A Look Back at Streets of New Capenna
Hello everyone! Welcome to Standard Weekly!
Last tiime I looked back at Kamigawa: Neon Dynasty and its impact on standard. This week I will look at Streets of New Capenna.
Standard was probably at its healthiest during Streets of New Capenna season. The number of players attending Friday Night Magic and other events was at its highest for the year. The overall quality of the cards from Streets of New Capenna coupled with the last set before rotation made the standard format diverse and enjoyable.
Each color added useful cards to standard and helped to create a few news decks. The most powerful deck was the Giada Angels decks. Angels had a decent deck before Streets of New Capenna with the Angels from Kaldheim and Innistrad. Giada and Inspiring Overseer increased the consistence and overall power of the deck.
The other powerful deck that developed during Streets of New Capenna was Esper Raffine. This deck took advantage of the power of Raffine, Scheming Seer to draw cards with his connive ability to filter through the deck to get to the best cards for any match-up. When Raffine was in play and an opponent could not remove Raffine, the game typically became lopsided quickly. The deck was so good that it survived rotation and continues to be one of the top decks in standard.
Here are my Top 5 most impactful cards on standard from Streets of New Capenna.
- Giada, Font of Hope – Giada was the two drop that Angels needed to become a force in standard. Giada is a 2/2 Angel with vigilance. While on the surface Giada does not look powerful, her ability to give +1/+1 counters to other Angels when they enter play and to be an extra mana source pushed the power level of Angels. When an opponent could not kill Giada the turn she entered play, she provided good value that put the Angel deck ahead.
- Titan of Industry – Titan of Industry is probably the most powerful card from Streets of New Capenna. It is not higher on the list because of its high casting cost. For seven mana, you get a 7/7 elemental with reach and trample. And when it enters the battlefield, you get to choose two of its four abilities to activate. You can destroy an artifact or enchantment. You can gain 5 life. You can create a 4/4 green Rhino Warrior creature token. Or put a shield counter on a creature you control. Typically, we see Titan in reanimator decks because of the high casting cost. The ability to bring Titan back from the graveyard after you either discarded it to Fable of the Mirror-Breaker or milled it provides great value and usually swung a game into its controller’s favor. As long as good reanimation spells are in standard, players will use them to get Titan of Industry into play from the graveyard.
- Corpse Appraiser – Corpse Appraiser has become a key card in the Gixis Midrange deck. For a red, a black, and a blue mana, you get a 3/3 vampire rogue that gets to exile up to one target creature card from a graveyard when it enters play. If you were able to exile a creature card, then you get to look at the top three cards of your library and put one of them into your hand and the rest in the graveyard. This draw ability has helped to make Gixis Midrange the top deck in standard based on tournament results and the decks play on Arena.

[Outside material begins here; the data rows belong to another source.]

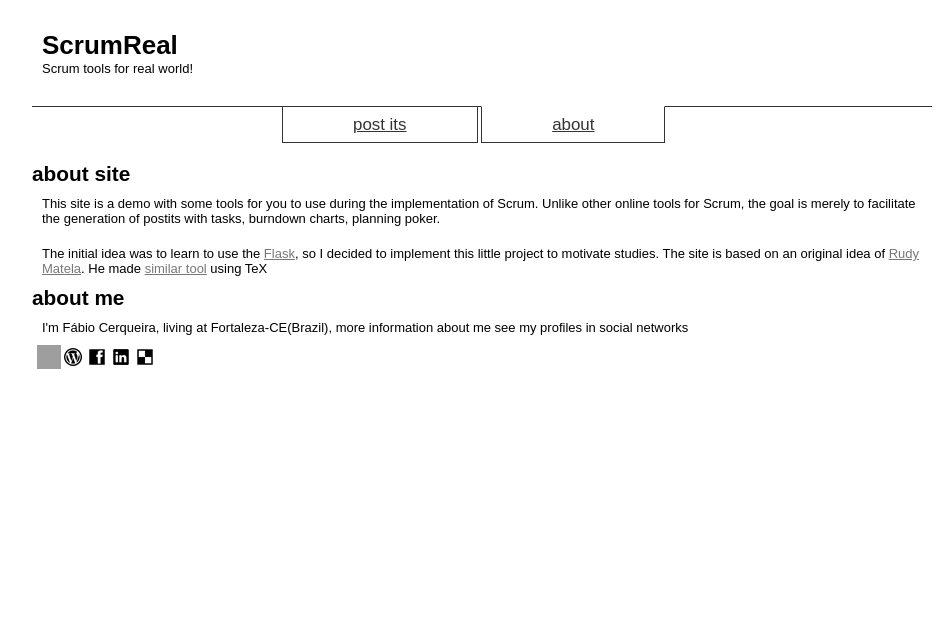
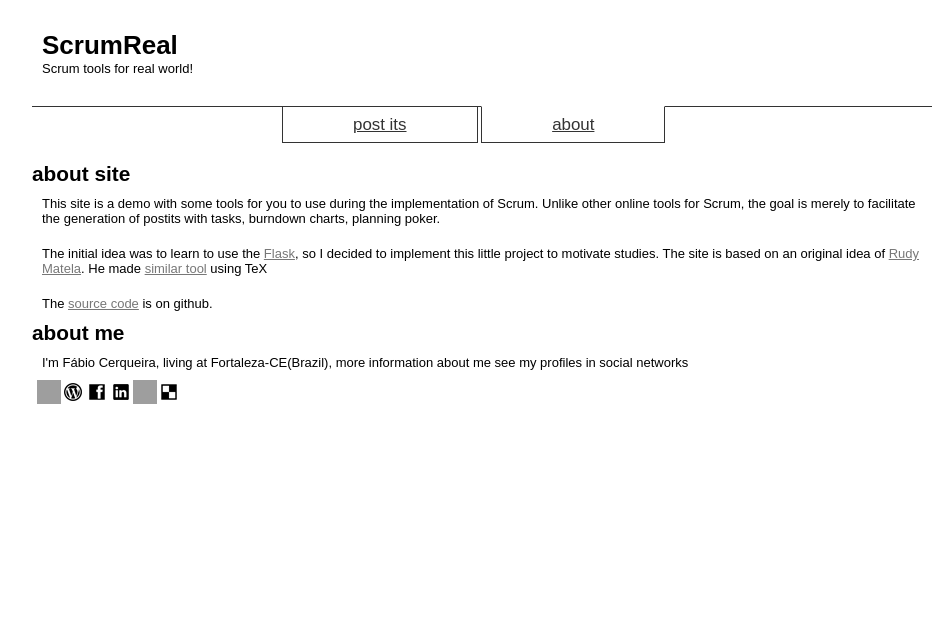
Before and after one commit to rogeriofalcone/scrumreal, a Flask app: page /about in a window 1280 px wide. Shown: the top 643 px of the page, without its empty margins (158-1108 px from the left). Run offline with Flask 2, Linux system fonts and the light colour scheme; grey boxes are pictures that could not be loaded.

Commit message:
adicionado links para github

```diff
--- a/static/css/about.css
+++ b/static/css/about.css
@@ -30,6 +30,10 @@ div#content p {
    background: url('../img/linkedin.png') no-repeat center center;
 }
 
+#github {
+   background: url('../img/github.png') no-repeat center center;
+}
+
 #delicious {
    background: url('../img/delicious.png') no-repeat center center;
 }
--- a/templates/about.html
+++ b/templates/about.html
@@ -10,13 +10,14 @@
  <p>This site is a demo with some tools for you to use during the implementation of Scrum.
     Unlike other online tools for Scrum, the goal is merely to facilitate the generation of
     postits with tasks, burndown charts, planning poker.
-</p>
+ </p>
 
  <p>
 The initial idea was to learn to use the <a href="http://flask.pocoo.org/">Flask</a>, so I decided to implement this little project
 to motivate studies. The site is based on an original idea of <a href="http://larces.uece.br/~rudy/">Rudy Matela</a>.
  He made <a href="http://ether.larces.uece.br/postit/">similar tool</a> using TeX
 </p>
+<p>The <a href="https://github.com/fabiocerqueira/scrumreal">source code</a> is on github.</p>
 <h3>about me</h3>
 <p>I'm Fábio Cerqueira, living at Fortaleza-CE(Brazil), more information about me see my profiles in social networks</p>
 <ul id="social">
@@ -24,6 +25,7 @@ to motivate studies. The site is based on an original idea of <a href="http://la
     <li><a id="wordpress" href="http://fabiocerqueira.wordpress.com">wordpress</a></li>
     <li><a id="facebook" href="http://www.facebook.com/profile.php?id=544604073">facebook</a></li>
     <li><a id="linkedin" href="http://br.linkedin.com/pub/f%C3%A1bio-cerqueira/23/a22/982">linked in</a></li>
+    <li><a id="github" href="http://github.com/fabiocerqueira">github</a></li>
     <li><a id="delicious" href="http://delicious.com/fabiocerqueira">delicious</a></li>
 </ul>
 {% endblock %}
```
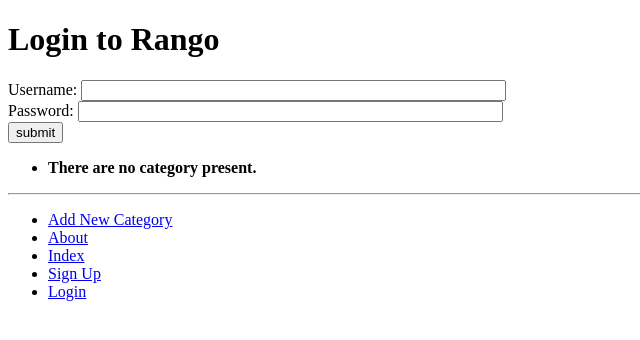
After one commit to hanyedeleng/tangowithrango19, a Django app: page /rango/login/ in a window 1280 px wide. The commit adds this page. Shown: the top 340 px of the page, without its empty margins (0-640 px from the left). Run offline with Django 3.2, Linux system fonts and the light colour scheme; data that the repository does not hold is empty.

Commit message:
use login function

```diff
--- a/rango/urls.py
+++ b/rango/urls.py
@@ -9,4 +9,5 @@
     name='show_category'),
     url(r'^category/(?P<category_name_slug>[\w\-]+)/add_page/$', views.add_page, name='add_page'),
     url(r'^register/$', views.register, name='register'),
+    url(r'^login/$', views.user_login, name='login'),
 ]
--- a/rango/views.py
+++ b/rango/views.py
@@ -1,5 +1,8 @@
 from django.shortcuts import render
-from django.http import HttpResponse
+from django.http import HttpResponse, HttpResponseRedirect
+from django.contrib.auth import authenticate, login
+from django.core.urlresolvers import reverse
+
 
 # import the category model
 from rango.models import Category
@@ -101,3 +104,22 @@
 
     return render(request, 'rango/register.html', {'user_form': user_form,
         'profile_form': profile_form, 'registerd': registered})
+
+def user_login(request):
+    if request.method == 'POST':
+        username = request.POST.get('username')
+        password = request.POST.get('password')
+
+        user = authenticate(username=username, password=password)
+
+        if user:
+            if user.is_active:
+                login(request, user)
+                return HttpResponseRedirect(reverse('index'))
+            else:
+                return HttpResponse("You rango account is disable")
+        else:
+            print "Invalid login details: {0}, {1}".format(username, password)
+            return HttpResponse("Invalid login details supplied.")
+    else:
+        return render(request, 'rango/login.html', {})
--- a/templates/rango/base.html
+++ b/templates/rango/base.html
@@ -33,6 +33,7 @@
                 <li><a href="{% url 'about' %}">About</a></li>
                 <li><a href="{% url 'index' %}">Index</a></li>
                 <li><a href="{% url 'register' %}">Sign Up</a></li>
+                <li><a href="/rango/login/">Login</a></li>
             </ul>
         </div>
     </body>
--- a/templates/rango/index.html
+++ b/templates/rango/index.html
@@ -6,6 +6,11 @@
 
     <head>
         <title>Rango</title>
+        {% if user.is_authenticated %}
+            howdy {{ user.username }}!
+        {% else %}
+            hey there parter!
+        {% endif %}
         <!-- CSS -->
         <!-- <link rel="stylesheet" href="{% static "css/base.css" %}" /> -->
         <!-- JavaScript -->
--- /dev/null
+++ b/templates/rango/login.html
@@ -0,0 +1,18 @@
+{% extends 'rango/base.html' %}
+{% load staticfiles %}
+
+{% block title_block %}
+    Login
+{% endblock %}
+
+{% block body_block %}
+<h1>Login to Rango</h1>
+<form id="login_form" method="post" action="/rango/login">
+    {% csrf_token %}
+    Username: <input type="text" name="username" value="" size="50" />
+    <br />
+    Password: <input type="text" name="password" value="" size="50" />
+    <br />
+    <input type="submit" value="submit" />
+</form>
+{% endblock %}
```
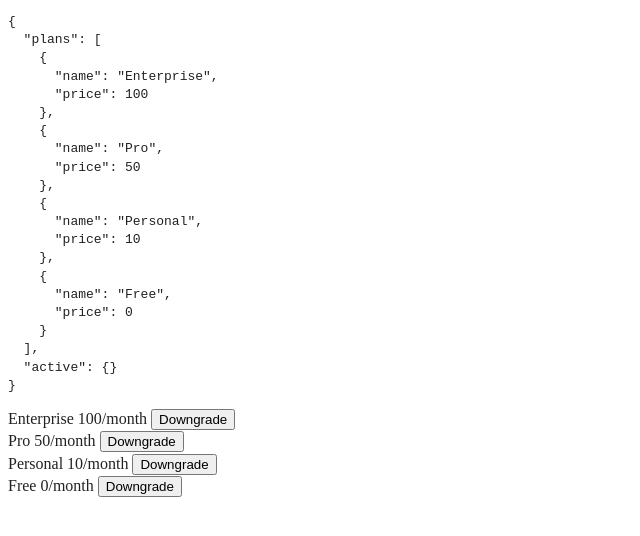
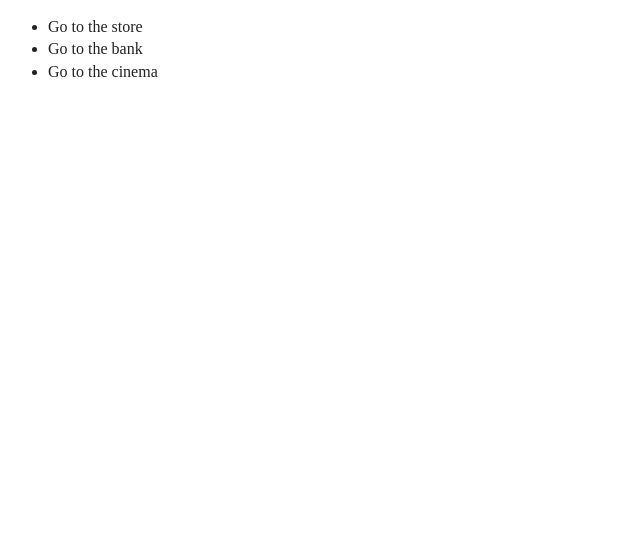
Before and after one commit to fzoozai/vue-js, a website: page src/index.html in a window 1280 px wide. Shown: the whole page, without its empty margins (0-640 px from the left). Drawn offline with nearby package versions, Linux system fonts and the light colour scheme.

```diff
--- a/src/index.html
+++ b/src/index.html
@@ -16,56 +16,15 @@
         <!-- Add your site or application content here -->
 
         <div id="app">
-            <pre>{{$data | json}}</pre>
-            <div v-for="plan in plans">
-                <plan :plan="plan" :active.sync="active" inline-template>
-                    <div>
-                        <span>{{plan.name}}</span>
-
-                        <span>{{plan.price}}/month</span>
-
-                        <button @click="setActivePlan">
-                            {{ isUpgrade ? 'Upgrade' : 'Downgrade' }}
-                        </button>
-                    </div>
-                </plan>
-            </div>
+            <ul>
+               <li v-for="task in tasks"> {{ task }} </li>
+            </ul>
         </div>
 
         <!--VueJs-->
-        <script src="//cdnjs.cloudflare.com/ajax/libs/vue/1.0.28/vue.js"></script>
+        <script src="//cdnjs.cloudflare.com/ajax/libs/vue/1.0.8/vue.js"></script>
+        <script src="js/main.js"></script>
         <script src="js/plugins.js"></script>
-        <script src="js/main.js"></script>
-        <!--<script src="js/vue.js"></script>-->
-        <script>
-            new Vue ({
-                el: '#app',
-                data: {
-                    plans: [
-                        { name: 'Enterprise', price: 100 },
-                        { name: 'Pro', price: 50 },
-                        { name: 'Personal', price: 10 },
-                        { name: 'Free', price: 0 }
-                    ],
-                    active: {}
-                },
-                components: {
-                    plan: {
-                        props: ['plan', 'active'],
-                        computed: {
-                            isUpgrade: function () {
-                                return this.plan.price > this.active.price;
-                            }
-                        },
-                        methods: {
-                            setActivePlan: function () {
-                                this.active = this.plan;
-                            }
-                        }
-                    }
-                }
-            });
-        </script>
 
         <!-- Google Analytics: change UA-XXXXX-X to be your site's ID. -->
         <script>
--- a/src/js/main.js
+++ b/src/js/main.js
@@ -0,0 +1,11 @@
+new Vue({
+    el: '#app',
+
+    data: {
+        tasks: [
+            'Go to the store',
+            'Go to the bank',
+            'Go to the cinema'
+        ]
+    }
+});
```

- Tenacious Underdog – Tenacious Underdog is one of the most played cards in standard. For two mana, you get a 3/2 human warrior with blitz. The blitz ability has helped make Tenacious Underdog a key part of any black deck. When you play Underdog early in the game, you have a solid attacker that will quickly reduce an opponent’s life total and late in games after Underdog is in the graveyard you get to bring it back into play for two colorless mana, two black mana, and two life. Then when either Tenacious Underdog leaves play during combat or at the end of your turn, you get to draw a card.
- Raffine, Scheming Seer – The most impactful card from Streets of New Capenna continues to be Raffine, Scheming Seer. For a white, blue, and black mana, you get a 1/4 legendary sphinx demon with flying, ward 1, and whenever you attack, target attacking creature connives X, where X is the number of attacking creatures. When Raffine was previewed, I instantly knew the card would be good. What I did not know was how format altering the card would become. Within a few weeks of the Streets of New Capenna standard season beginning, you had to have a plan for dealing with Raffine. Otherwise, Raffine would connive his way to victory. While the deck has dropped in popularity during the current standard season, it remains a Tier 1 deck.
In the next post we will have a brief discussion each of the other cards from Street of New Capenna that have impacted either standard or another format. With over sixty cards seeing play Streets of New Capenna has helped shape the standard format.
That’s it for this one. I’ll see you next time.